** EXERCISE MATERIAL follows **
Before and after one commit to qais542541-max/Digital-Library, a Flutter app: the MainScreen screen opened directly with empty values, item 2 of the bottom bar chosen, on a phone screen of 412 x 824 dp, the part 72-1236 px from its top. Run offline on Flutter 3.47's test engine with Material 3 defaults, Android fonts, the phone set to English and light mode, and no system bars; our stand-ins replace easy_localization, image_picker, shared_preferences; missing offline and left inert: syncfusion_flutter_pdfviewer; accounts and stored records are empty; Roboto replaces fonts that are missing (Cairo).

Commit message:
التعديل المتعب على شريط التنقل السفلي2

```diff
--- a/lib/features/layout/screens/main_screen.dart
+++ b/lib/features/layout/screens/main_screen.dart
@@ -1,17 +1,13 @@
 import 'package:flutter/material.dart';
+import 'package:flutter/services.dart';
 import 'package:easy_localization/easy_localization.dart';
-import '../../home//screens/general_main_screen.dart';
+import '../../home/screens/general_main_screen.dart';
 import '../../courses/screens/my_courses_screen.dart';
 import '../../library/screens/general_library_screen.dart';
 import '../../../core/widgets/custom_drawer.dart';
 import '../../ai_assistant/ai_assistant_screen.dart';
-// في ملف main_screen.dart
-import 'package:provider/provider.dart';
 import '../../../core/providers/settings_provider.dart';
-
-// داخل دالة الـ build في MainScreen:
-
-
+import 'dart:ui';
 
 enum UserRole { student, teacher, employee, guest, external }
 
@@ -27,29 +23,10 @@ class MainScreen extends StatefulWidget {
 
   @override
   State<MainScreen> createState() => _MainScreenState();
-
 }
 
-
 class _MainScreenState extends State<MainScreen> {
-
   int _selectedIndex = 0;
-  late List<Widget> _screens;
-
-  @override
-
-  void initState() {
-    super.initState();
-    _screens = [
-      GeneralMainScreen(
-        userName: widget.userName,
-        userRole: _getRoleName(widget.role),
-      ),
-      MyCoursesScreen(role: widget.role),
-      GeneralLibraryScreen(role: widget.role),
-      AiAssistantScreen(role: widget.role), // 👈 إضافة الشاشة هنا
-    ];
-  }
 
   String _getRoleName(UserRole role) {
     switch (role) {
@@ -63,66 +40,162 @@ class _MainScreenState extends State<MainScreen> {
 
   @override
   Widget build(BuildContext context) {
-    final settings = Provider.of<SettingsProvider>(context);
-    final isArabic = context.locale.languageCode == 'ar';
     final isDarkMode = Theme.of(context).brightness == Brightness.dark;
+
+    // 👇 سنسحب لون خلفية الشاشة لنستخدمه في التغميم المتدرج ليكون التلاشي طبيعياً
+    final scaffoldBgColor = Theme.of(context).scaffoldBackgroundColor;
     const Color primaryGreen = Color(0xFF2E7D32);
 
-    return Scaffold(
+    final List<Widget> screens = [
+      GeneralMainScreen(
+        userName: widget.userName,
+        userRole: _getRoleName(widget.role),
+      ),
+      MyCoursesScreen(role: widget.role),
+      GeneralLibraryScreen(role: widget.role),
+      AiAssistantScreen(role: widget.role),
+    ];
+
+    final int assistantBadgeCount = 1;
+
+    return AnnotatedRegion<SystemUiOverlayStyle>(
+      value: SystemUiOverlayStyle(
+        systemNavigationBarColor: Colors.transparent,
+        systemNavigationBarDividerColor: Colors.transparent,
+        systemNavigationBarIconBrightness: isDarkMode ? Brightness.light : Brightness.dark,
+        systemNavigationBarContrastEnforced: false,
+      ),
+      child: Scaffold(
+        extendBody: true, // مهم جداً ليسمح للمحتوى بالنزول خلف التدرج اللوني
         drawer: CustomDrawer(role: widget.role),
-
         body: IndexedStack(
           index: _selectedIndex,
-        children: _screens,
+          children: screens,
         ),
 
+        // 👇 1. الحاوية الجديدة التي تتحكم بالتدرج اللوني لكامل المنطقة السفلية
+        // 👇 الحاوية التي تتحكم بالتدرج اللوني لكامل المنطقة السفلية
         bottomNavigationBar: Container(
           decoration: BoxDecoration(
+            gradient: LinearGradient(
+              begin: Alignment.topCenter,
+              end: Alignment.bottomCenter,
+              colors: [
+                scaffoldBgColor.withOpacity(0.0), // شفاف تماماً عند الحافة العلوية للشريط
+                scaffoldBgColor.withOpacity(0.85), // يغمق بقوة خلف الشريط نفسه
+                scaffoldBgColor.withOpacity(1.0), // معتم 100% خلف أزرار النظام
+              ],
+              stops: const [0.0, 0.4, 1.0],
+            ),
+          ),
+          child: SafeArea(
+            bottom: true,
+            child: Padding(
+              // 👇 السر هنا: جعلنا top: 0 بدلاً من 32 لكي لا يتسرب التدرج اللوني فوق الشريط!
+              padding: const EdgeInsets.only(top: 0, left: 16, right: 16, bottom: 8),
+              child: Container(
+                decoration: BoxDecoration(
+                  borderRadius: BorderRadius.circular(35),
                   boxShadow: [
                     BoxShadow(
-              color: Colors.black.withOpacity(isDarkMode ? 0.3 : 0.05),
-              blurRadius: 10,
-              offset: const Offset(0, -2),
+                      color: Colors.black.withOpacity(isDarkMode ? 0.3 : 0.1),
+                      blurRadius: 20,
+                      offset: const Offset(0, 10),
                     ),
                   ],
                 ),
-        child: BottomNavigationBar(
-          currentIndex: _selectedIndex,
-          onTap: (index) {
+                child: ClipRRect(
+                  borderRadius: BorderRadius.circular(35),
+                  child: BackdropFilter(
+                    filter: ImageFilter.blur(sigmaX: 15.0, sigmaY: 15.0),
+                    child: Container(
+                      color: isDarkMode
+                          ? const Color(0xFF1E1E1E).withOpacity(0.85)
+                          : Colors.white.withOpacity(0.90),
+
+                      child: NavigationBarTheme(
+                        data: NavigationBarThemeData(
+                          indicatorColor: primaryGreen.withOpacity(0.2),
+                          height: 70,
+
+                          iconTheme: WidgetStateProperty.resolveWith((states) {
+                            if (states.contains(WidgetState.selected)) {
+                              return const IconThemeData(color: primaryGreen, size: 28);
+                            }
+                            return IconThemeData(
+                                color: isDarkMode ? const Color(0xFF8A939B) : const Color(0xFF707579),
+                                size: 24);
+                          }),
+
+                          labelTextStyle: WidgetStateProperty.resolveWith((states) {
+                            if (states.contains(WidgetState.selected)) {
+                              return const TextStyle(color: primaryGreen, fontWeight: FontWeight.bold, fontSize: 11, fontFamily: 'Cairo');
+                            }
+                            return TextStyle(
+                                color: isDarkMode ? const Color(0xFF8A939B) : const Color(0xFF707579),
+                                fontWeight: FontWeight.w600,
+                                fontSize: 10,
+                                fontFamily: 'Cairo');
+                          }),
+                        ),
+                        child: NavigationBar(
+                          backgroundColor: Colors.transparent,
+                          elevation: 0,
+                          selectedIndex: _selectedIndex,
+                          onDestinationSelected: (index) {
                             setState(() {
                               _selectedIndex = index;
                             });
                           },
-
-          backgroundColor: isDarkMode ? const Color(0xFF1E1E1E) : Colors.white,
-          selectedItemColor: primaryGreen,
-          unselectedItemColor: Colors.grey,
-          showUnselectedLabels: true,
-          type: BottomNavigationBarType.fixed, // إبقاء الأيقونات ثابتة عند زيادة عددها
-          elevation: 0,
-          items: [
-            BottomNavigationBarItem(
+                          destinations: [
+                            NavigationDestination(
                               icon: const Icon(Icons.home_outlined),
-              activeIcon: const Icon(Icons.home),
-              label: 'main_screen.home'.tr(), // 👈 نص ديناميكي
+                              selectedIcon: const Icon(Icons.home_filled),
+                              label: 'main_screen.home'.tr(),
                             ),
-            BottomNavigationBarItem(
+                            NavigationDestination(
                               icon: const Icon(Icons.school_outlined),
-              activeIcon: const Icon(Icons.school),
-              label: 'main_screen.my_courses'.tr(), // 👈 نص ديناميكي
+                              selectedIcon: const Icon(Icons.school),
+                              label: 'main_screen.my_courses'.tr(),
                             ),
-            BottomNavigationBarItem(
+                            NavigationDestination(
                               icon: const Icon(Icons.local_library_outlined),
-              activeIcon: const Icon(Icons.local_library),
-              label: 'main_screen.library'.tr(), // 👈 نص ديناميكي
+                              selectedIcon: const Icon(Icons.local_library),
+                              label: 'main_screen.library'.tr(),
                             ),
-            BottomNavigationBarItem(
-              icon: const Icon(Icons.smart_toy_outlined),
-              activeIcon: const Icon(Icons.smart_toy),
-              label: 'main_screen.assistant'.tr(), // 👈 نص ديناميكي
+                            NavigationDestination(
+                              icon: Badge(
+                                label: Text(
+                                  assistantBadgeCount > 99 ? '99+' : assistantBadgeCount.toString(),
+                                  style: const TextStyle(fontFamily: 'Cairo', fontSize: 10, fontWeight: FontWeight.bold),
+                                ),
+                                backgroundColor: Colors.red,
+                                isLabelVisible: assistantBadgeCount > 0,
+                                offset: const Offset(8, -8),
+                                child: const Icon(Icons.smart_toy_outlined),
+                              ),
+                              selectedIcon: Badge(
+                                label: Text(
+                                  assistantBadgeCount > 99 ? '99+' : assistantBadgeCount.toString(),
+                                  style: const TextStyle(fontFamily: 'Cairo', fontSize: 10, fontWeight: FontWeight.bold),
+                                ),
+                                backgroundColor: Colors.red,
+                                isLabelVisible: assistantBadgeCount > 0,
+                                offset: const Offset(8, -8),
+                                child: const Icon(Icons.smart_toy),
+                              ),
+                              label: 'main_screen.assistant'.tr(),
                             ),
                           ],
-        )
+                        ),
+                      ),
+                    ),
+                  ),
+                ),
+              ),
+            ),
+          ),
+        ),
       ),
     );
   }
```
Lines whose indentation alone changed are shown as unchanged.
** End of EXERCISE MATERIAL **
**EXERCISE REQUIREMENTS:** After reading the material above, tally the lines that include the string "return" and give only the number.

**PROBLEM SOLUTION:** 6